  14. Thinking about balance Children’s interests and fascinations Irresistible talking and learning points Building on children’s strengths and also widening their experiences and horizons Child-led AND adult-guided – with more adult- guided learning as children get older in the phase
  15. Reciprocity • Smith (1999, p.86): “models of development which emphasise the child’s natural and spontaneous development from within or of development as being shaped entirely through learning processes have been strongly criticised.”
  16. The example of early reading
  17. Preparing for handwriting
  18. Handwriting - process and product
  19. Handwriting • Achieving good results in the end of key stage assessments is of crucial importance to schools.
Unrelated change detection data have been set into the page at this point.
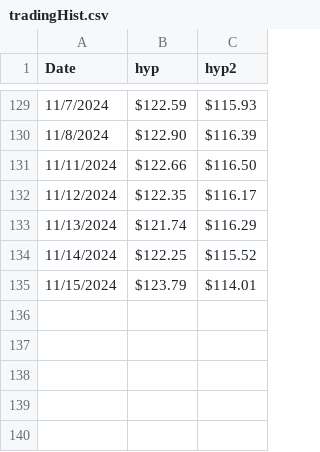
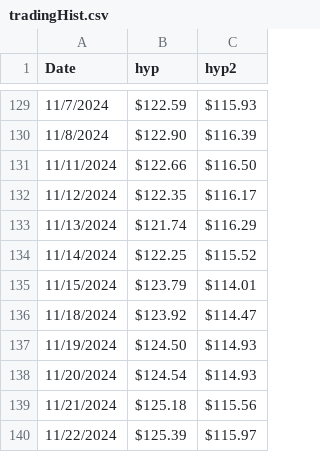
Before and after one commit to johnbinek4/Streamlit_App, a CSV file: webpage/tradingHist.csv, drawn as a sheet; only a part is shown, gaps mark what is left out.

Commit message:
trades update

```diff
--- a/webpage/tradingHist.csv
+++ b/webpage/tradingHist.csv
@@ -135 +135,6 @@ Date,hyp,hyp2
 11/15/2024,$123.79 ,$114.01
+11/18/2024,$123.92 ,$114.47
+11/19/2024,$124.50 ,$114.93
+11/20/2024,$124.54 ,$114.93
+11/21/2024,$125.18 ,$115.56
+11/22/2024,$125.39 ,$115.97
```
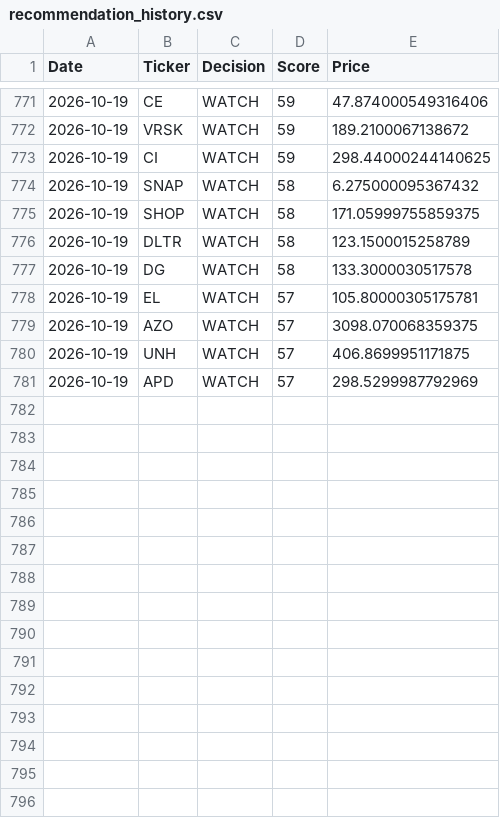
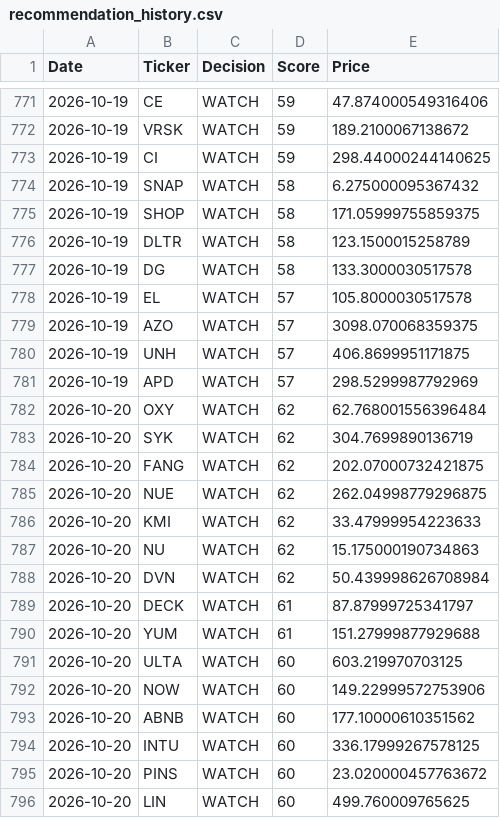
Before and after one commit to Ashwinreddyg/AI_Stock_Analyzer_Pro, a CSV file: data/recommendation_history.csv, drawn as a sheet; only a part is shown, gaps mark what is left out; the diff covers the shown part only.

```diff
--- a/data/recommendation_history.csv
+++ b/data/recommendation_history.csv
@@ -777,3 +777,3 @@ Date,Ticker,Decision,Score,Price
 2026-10-19,DG,WATCH,58,133.3000030517578
-2026-10-19,EL,WATCH,57,105.80000305175781
+2026-10-19,EL,WATCH,57,105.8000030517578
 2026-10-19,AZO,WATCH,57,3098.070068359375
@@ -781 +781,16 @@ Date,Ticker,Decision,Score,Price
 2026-10-19,APD,WATCH,57,298.5299987792969
+2026-10-20,OXY,WATCH,62,62.768001556396484
+2026-10-20,SYK,WATCH,62,304.7699890136719
+2026-10-20,FANG,WATCH,62,202.07000732421875
+2026-10-20,NUE,WATCH,62,262.04998779296875
+2026-10-20,KMI,WATCH,62,33.47999954223633
+2026-10-20,NU,WATCH,62,15.175000190734863
+2026-10-20,DVN,WATCH,62,50.439998626708984
+2026-10-20,DECK,WATCH,61,87.87999725341797
+2026-10-20,YUM,WATCH,61,151.27999877929688
+2026-10-20,ULTA,WATCH,60,603.219970703125
+2026-10-20,NOW,WATCH,60,149.22999572753906
+2026-10-20,ABNB,WATCH,60,177.10000610351562
+2026-10-20,INTU,WATCH,60,336.17999267578125
+2026-10-20,PINS,WATCH,60,23.020000457763672
+2026-10-20,LIN,WATCH,60,499.760009765625
```
Also changed, not shown: 15 added rows and 5 edited cells elsewhere in this file.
Consequently, there is considerable pressure on practitioners to ‘get children writing’ whether or not they are developmentally ready. One casualty of this pressure is the effect on learning and practising the movements for each letter family. Many children enter Year 1 of the National Curriculum with letters incorrectly formed. • Source:
  20. Struggling learners • Dylan Wiliam argues (2006, p. 287), citing Bailey and Drummond, ‘early years teachers can generally identify which students are struggling, but are less skilled at identifying the causes of the failure to progress.’
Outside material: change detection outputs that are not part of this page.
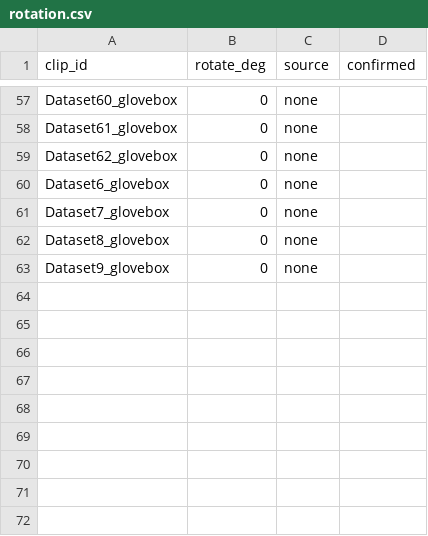
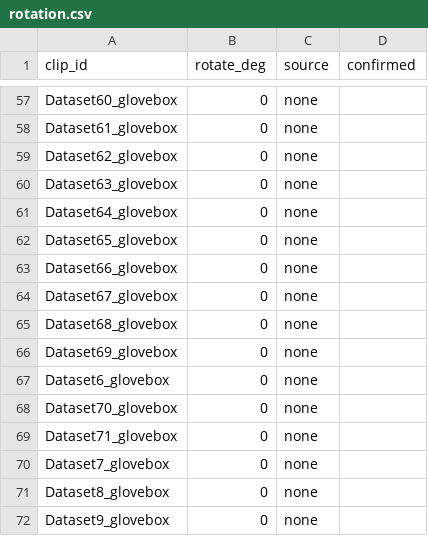
Before and after one commit to Aryan-Tanna/SIH-Cheeselayers-BAS, a CSV file: manifest/rotation.csv, drawn as a sheet; only a part is shown, gaps mark what is left out.

```diff
--- a/manifest/rotation.csv
+++ b/manifest/rotation.csv
@@ -59,3 +59,12 @@ Dataset61_glovebox,0,none,
 Dataset62_glovebox,0,none,
+Dataset63_glovebox,0,none,
+Dataset64_glovebox,0,none,
+Dataset65_glovebox,0,none,
+Dataset66_glovebox,0,none,
+Dataset67_glovebox,0,none,
+Dataset68_glovebox,0,none,
+Dataset69_glovebox,0,none,
 Dataset6_glovebox,0,none,
+Dataset70_glovebox,0,none,
+Dataset71_glovebox,0,none,
 Dataset7_glovebox,0,none,
```
Also changed, not shown: manifest/clips.csv, 7 other files.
  21. Scaffolding up or differentiating down? • Where young children are seen to be struggling, practitioners do not focus their attention on helping them to take part in the mainstream curriculum. Instead, they offer them a different curriculum, with more focus on activities to promote personal, social and emotional development, and more creative activities • EPPSE Project (Sylva and others, 2004) The diagram below summarises some scaffolding techniques. These can help children to de independence and become more powerful learners. Figure 5: Scaffolding techniques in the early years3
  22. Inclusive practice • Getting to know children • Precision: what barriers to learning might the child have? • Most needs are temporary: children can overcome them with the right support • Whether needs are short-term or longer- term, early identification is key • ‘Levels’ or ‘overcoming barriers’? • Continuous improvement e.g. using the Inclusive Classroom Profile
  23. Thoughts from Laurence • Laurence works as a customer services professional • He talks about the importance of inclusion from his early years and throughout his schooling
  24. Children with SEND Children with SEND are 10 to 15 months behind other children by the end of the Early Years Foundation Stage, according to the Education Policy Institute’s annual report.
  25. @EducEndowFoundn The Early Years Toolkit Presents 12 approaches for improving teaching and learning summarising: its average impact on attainment; its cost; the strength of the evidence supporting it. Good starting point for professional conversations
  26. Some questions • Does our assessment focus effectively on what we want children to know and be able to do? • Where appropriate, does it focus on the essential building blocks rather than the bigger ‘performances’ (counting, for example)? • Does this help us to celebrate what children can do, and also see where they are struggling to make progress? • Have we thought about diagnostic assessment?
  27. Find out more • Independently written guide to download as a PDF and links to other free resources: • www.development-

Notas del editor

  1. Introduction to the new Development Matters and why we should hold onto the best principles of the early years
  2. Ask delegates if they actively monitor children’s actual development skills? Show materials
  3. 2 strands Extensive practice needed Gross and fine motor development